Whether this will happen is anyone’s guess, but there is a precedent: Hadrian’s Wall. This was begun during the reign of the Emperor Hadrian (AD76-138), who visited Britain in 122. It was one of the largest building projects ever undertaken by the Romans, and was designed as a frontier control which would “mark a dividing-line between the Roman Empire and the barbarian world”. The wall runs for 74 miles, stretching from Wallsend, Tyne and Wear, on the outskirts of Newcastle, to Bowness-on- Solway, Cumbria. Forts, known as milecastles, were built on it at intervals of 1 Roman mile (0.95 miles), supported by large barracks at such places as Corbridge and Housesteads. Although it’s clear that the wall illustrates the Romans’ military might and engineering prowess, historians have doubted how eff ective it would have been in the event of large-scale barbarian invasions and have questioned the need for such a grand structure in a sparsely populated area. It has been asserted that Hadrian’s Wall was the Roman equivalent of a modern border, allowing control over matters such as immigration, smuggling and customs. It also enabled the authorities to tighten their grip on the population to the south of the Wall, who were – for the fi rst time in history – issued with passports, which identifi ed them as citizens and taxpayers.

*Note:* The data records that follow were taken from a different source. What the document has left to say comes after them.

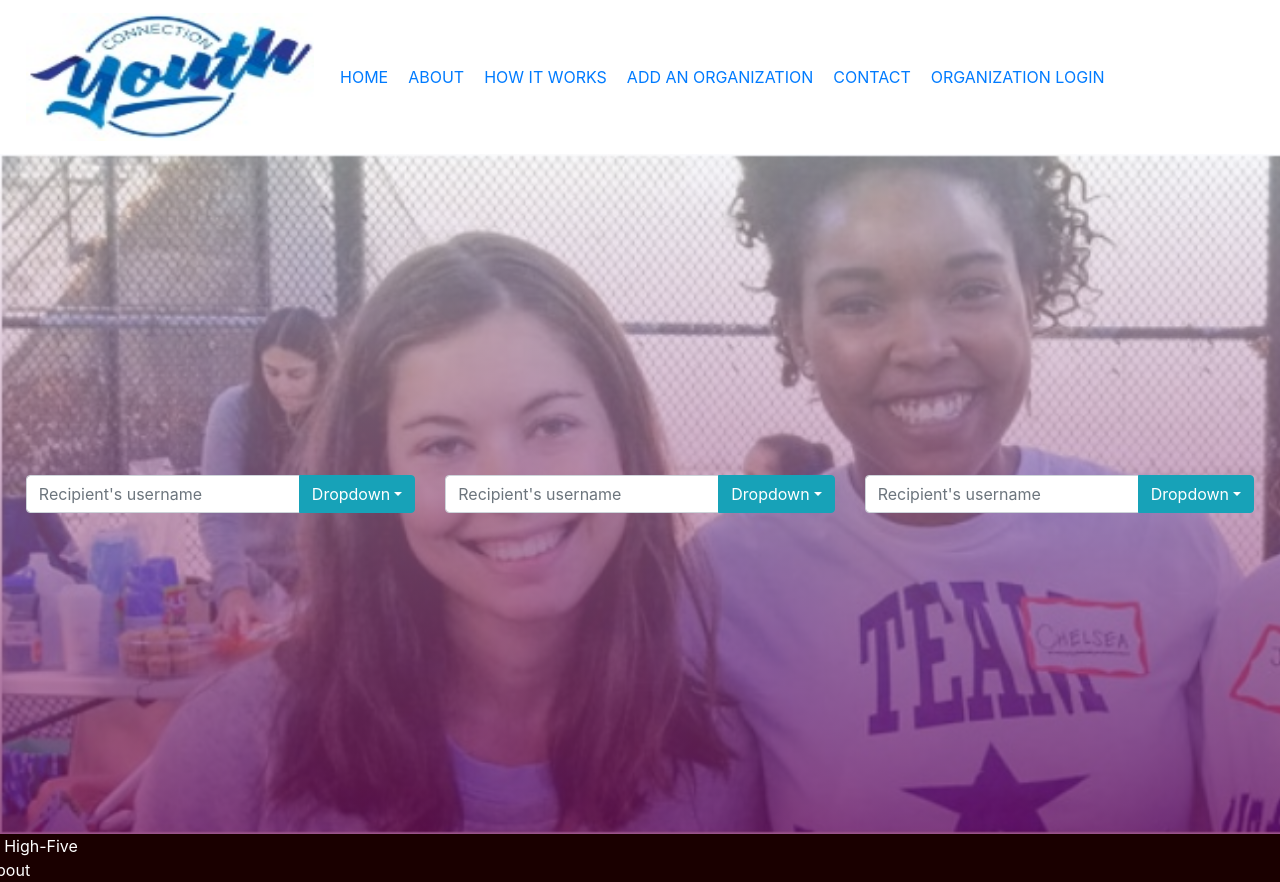
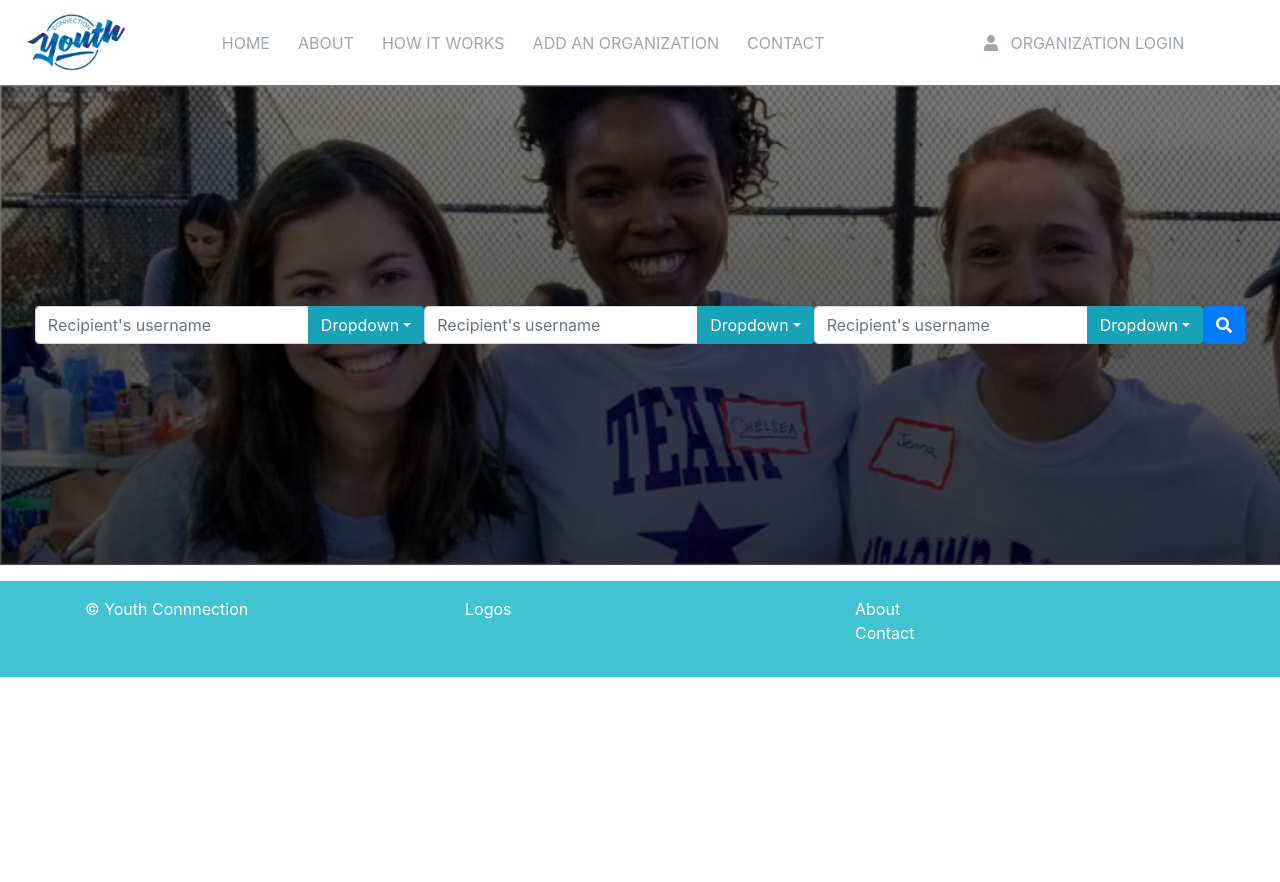
Before and after one commit to noobboon7/TeamHighFive_Front, a React (Create React App) app: page / in a window 1280 px wide. After the commit the page ends 800 px from the top, so only its background shows below. Built offline with nearby package versions, Linux system fonts and the light colour scheme; no server answers.

Commit message:
template styling branch

```diff
--- a/package.json
+++ b/package.json
@@ -3,6 +3,9 @@
   "version": "0.1.0",
   "private": true,
   "dependencies": {
+    "@fortawesome/fontawesome-svg-core": "^1.2.28",
+    "@fortawesome/free-solid-svg-icons": "^5.13.0",
+    "@fortawesome/react-fontawesome": "^0.1.10",
     "@testing-library/jest-dom": "^4.2.4",
     "@testing-library/react": "^9.5.0",
     "@testing-library/user-event": "^7.2.1",
--- a/src/components/hero/Hero.js
+++ b/src/components/hero/Hero.js
@@ -3,7 +3,7 @@ import styles from "./Hero.module.css";
 import SearchBars from "../searchbars/SearchBars";
 
 const Hero = () => (
-  <div className={styles.heroStyles}>
+  <div id={styles.heroStyles} className="d-flex justify-content-center align-items-center">
     <SearchBars />
   </div>
 );
--- a/src/components/hero/Hero.module.css
+++ b/src/components/hero/Hero.module.css
@@ -1,13 +1,13 @@
-.heroStyles {
-  display: flex;
+#heroStyles {
+  /* display: flex;
   align-items: center;
-  justify-content: center;
-  height: 85vh;
-  width: 100vw;
+  justify-content: center; */
+  height: 60vh;
+  width: 100%;
   background-image: linear-gradient(
       to bottom,
-      rgba(245, 246, 252, 0.52),
-      rgba(117, 19, 93, 0.73)
+      rgba(0, 0, 0, 0.52),
+      rgba(0, 0, 0, 0.73)
     ),
     url("../../static/youth_connection_small.jpg");
   background-size: cover;
--- a/src/components/searchbars/SearchBars.js
+++ b/src/components/searchbars/SearchBars.js
@@ -1,24 +1,29 @@
 import React from "react";
-import { Row, Col } from "react-bootstrap";
+import { Container, Row, Col, Button, Form, FormGroup, Label, Input } from "react-bootstrap";
 import SearchCategory from "./SearchCategory";
 import SearchSeason from "./SearchSeason";
 import SearchLocation from "./SearchLocation";
 import styles from "./SearchBars.module.css";
 
+import { FontAwesomeIcon } from "@fortawesome/react-fontawesome";
+import { faSearch } from "@fortawesome/free-solid-svg-icons";
+
 const SearchBars = () => (
-  <div className={styles.searchbars}>
-    <Row>
-      <Col>
-        <SearchCategory />
-      </Col>
-      <Col>
-        <SearchSeason />
-      </Col>
-      <Col>
-        <SearchLocation />
-      </Col>
-    </Row>
-  </div>
+  <Form inline>
+    <FormGroup>
+      <SearchCategory />
+    </FormGroup>
+    {' '}
+    <FormGroup>
+      <SearchSeason />
+    </FormGroup>
+    {' '}
+    <FormGroup>
+      <SearchLocation />
+    </FormGroup>
+    {' '}
+    <Button color="warning"><FontAwesomeIcon icon={faSearch} /></Button>
+  </Form>
 );
 
 export default SearchBars;
--- a/src/index.css
+++ b/src/index.css
@@ -1,13 +1,63 @@
+:root {
+  --color-black: #A0A6B2;
+  --color-yellow: #FFC222;
+  --color-blue-green: #42C3D3;
+}
+
 body {
   margin: 0;
-  font-family: -apple-system, BlinkMacSystemFont, 'Segoe UI', 'Roboto', 'Oxygen',
-    'Ubuntu', 'Cantarell', 'Fira Sans', 'Droid Sans', 'Helvetica Neue',
-    sans-serif;
+  font-family: 'Ubuntu', -apple-system, BlinkMacSystemFont, 'Segoe UI', 'Roboto', 'Oxygen',
+  'Cantarell', 'Fira Sans', 'Droid Sans', 'Helvetica Neue',
+  sans-serif;
   -webkit-font-smoothing: antialiased;
   -moz-osx-font-smoothing: grayscale;
 }
-
+body a,
+body a:hover {
+  text-decoration: none;
+}
 code {
   font-family: source-code-pro, Menlo, Monaco, Consolas, 'Courier New',
     monospace;
 }
+.icon {
+  color: var(--color-blue-green);
+}
+/* NOTE: Custom Navbar styles */
+nav .logo {
+  display: block;
+  width: 100px;
+}
+nav.custom-navbar {
+  background-color: var(--white);
+}
+nav .navbar-nav a,
+nav .navbar-nav a:link,
+nav .navbar-nav a:visited {
+  color: var(--color-black);
+}
+nav .navbar-nav a:hover {
+  color: var(--color-blue-green);
+}
+
+/* NOTE: Custom Footer styles */
+#footer {
+  background-color: var(--color-blue-green);
+}
+#footer a,
+#footer a:link,
+#footer a:visited {
+  color: var(--white);
+  text-decoration: none;
+}
+#footer a:hover {
+  color: var(--color-yellow);
+  text-decoration: none;
+}
+
+/* NOTE: Media Query */
+@media only screen and (max-width: 414px) {
+  nav .list-inline-item {
+    display: block;
+  }
+}
--- a/src/layout/Layout.js
+++ b/src/layout/Layout.js
@@ -1,48 +1,59 @@
 import React from "react";
 import { Link } from "react-router-dom";
-import { Navbar, Nav, Row } from "react-bootstrap";
+import { Navbar, Nav, Container, Row, Col } from "react-bootstrap";
 import Footer from "../styled-components/Footer";
 import styles from "./Layout.module.css";
 import Logo from "../static/youth_connection_logo.jpg";
+
+import { FontAwesomeIcon } from "@fortawesome/react-fontawesome";
+import { faUser } from "@fortawesome/free-solid-svg-icons";
 
 const Layout = ({ children }) => (
   <div>
     <Navbar
       collapseOnSelect
-      expand="lg"
+      light expand="lg"
       sticky="top"
-      style={{ backgroundColor: "white" }}
+      className="custom-navbar"
     >
       <Navbar.Brand href="#home">
-        <img src={Logo}></img>
+        <img className="logo img-fluid" src={Logo}></img>
       </Navbar.Brand>
       <Navbar.Toggle aria-controls="responsive-navbar-nav" />
-      <Navbar.Collapse id="responsive-navbar-nav">
-        <Nav>
-          <div className={styles.linkstyles}>
-            <Link to="/">HOME</Link>
-            <Link to="/about">ABOUT</Link>
-            <Link to="/howItWorks">HOW IT WORKS</Link>
-            <Link to="#">ADD AN ORGANIZATION</Link>
-            <Link to="/contact">CONTACT</Link>
-          </div>{" "}
-          <div></div>
-        </Nav>
-        <Nav>
-          <div className={styles.login}>
-            <Link href="#">ORGANIZATION LOGIN</Link>
-          </div>
+      <Navbar.Collapse id="navbarNav">
+        <Nav className="d-flex justify-content-around  w-100">
+          <ul className="list-inline m-0 text-uppercase">
+            <li class="list-inline-item"><Link to="/">Home</Link></li>
+            <li class="list-inline-item"><Link to="/about">About</Link></li>
+            <li class="list-inline-item"><Link to="/howItWorks">How it Works</Link></li>
+            <li class="list-inline-item"><Link to="#">Add an Organization</Link></li>
+            <li class="list-inline-item"><Link to="/contact">Contact</Link></li>
+          </ul>
+          <ul className="list-inline m-0 text-uppercase">
+            <li class="list-inline-item"><Link href="#">
+            <FontAwesomeIcon icon={faUser} className="mr-2 icons" /> Organization Login</Link></li>
+          </ul>
         </Nav>
       </Navbar.Collapse>
     </Navbar>
     {children}
-    <Footer>
-      <Row>
-        <div>&copy; High-Five</div>
-      </Row>
-      <Row>
-        <div>About</div>
-      </Row>
+    <Footer id="footer" className="py-3 mt-3">
+      <Container className="container-fluid">
+        <Row>
+          <Col md="4">
+            <p>&copy; Youth Connnection</p>
+          </Col>
+          <Col md="4">
+            <p>Logos</p>
+          </Col>
+          <Col md="4">
+            <ul class="list-unstyled">
+            <li><Link to="/about">About</Link></li>
+              <li><Link to="/contact">Contact</Link></li>
+            </ul>
+          </Col>
+        </Row>
+      </Container>
     </Footer>
   </div>
 );
```
Also changed, not shown: 1 other file (tests, documents, lock files or other folders).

After Hadrian’s death, the wall continued to serve its function until Roman rule of Britain ended in the early fi fth century. It fell into disuse, and in the eighteenth century large sections of it were used for roadbuilding. However, in the 1830s, John Clayton, the Newcastle antiquarian and town clerk (who was also involved in the development of the “Grainger Town” area of central Newcastle), began to take an interest in preserving Hadrian’s Wall. He bought land through which the wall ran, organised archaeological excavations and continued to make discoveries until late in his life; he died in 1890, at the age of 98.
Hadrian’s Wall is now the most popular tourist attraction in Northern England and was designated as a UNESCO World Heritage Site in 1987. In summer, visitors can follow the wall by walking the Hadrian’s Wall Path, and the walk will take them through an impressive variety of landscapes. Cycling tours are also possible, you can visit picturesque market towns, there is a “Wall Bus”, and even a Hadrian’s Wall Festival every May. Or, if you happen to visit the area in winter and don’t fancy a walk in cold weather, Newcastle’s Great North Museum has a largescale, interactive model of the Wall with a host of historical information.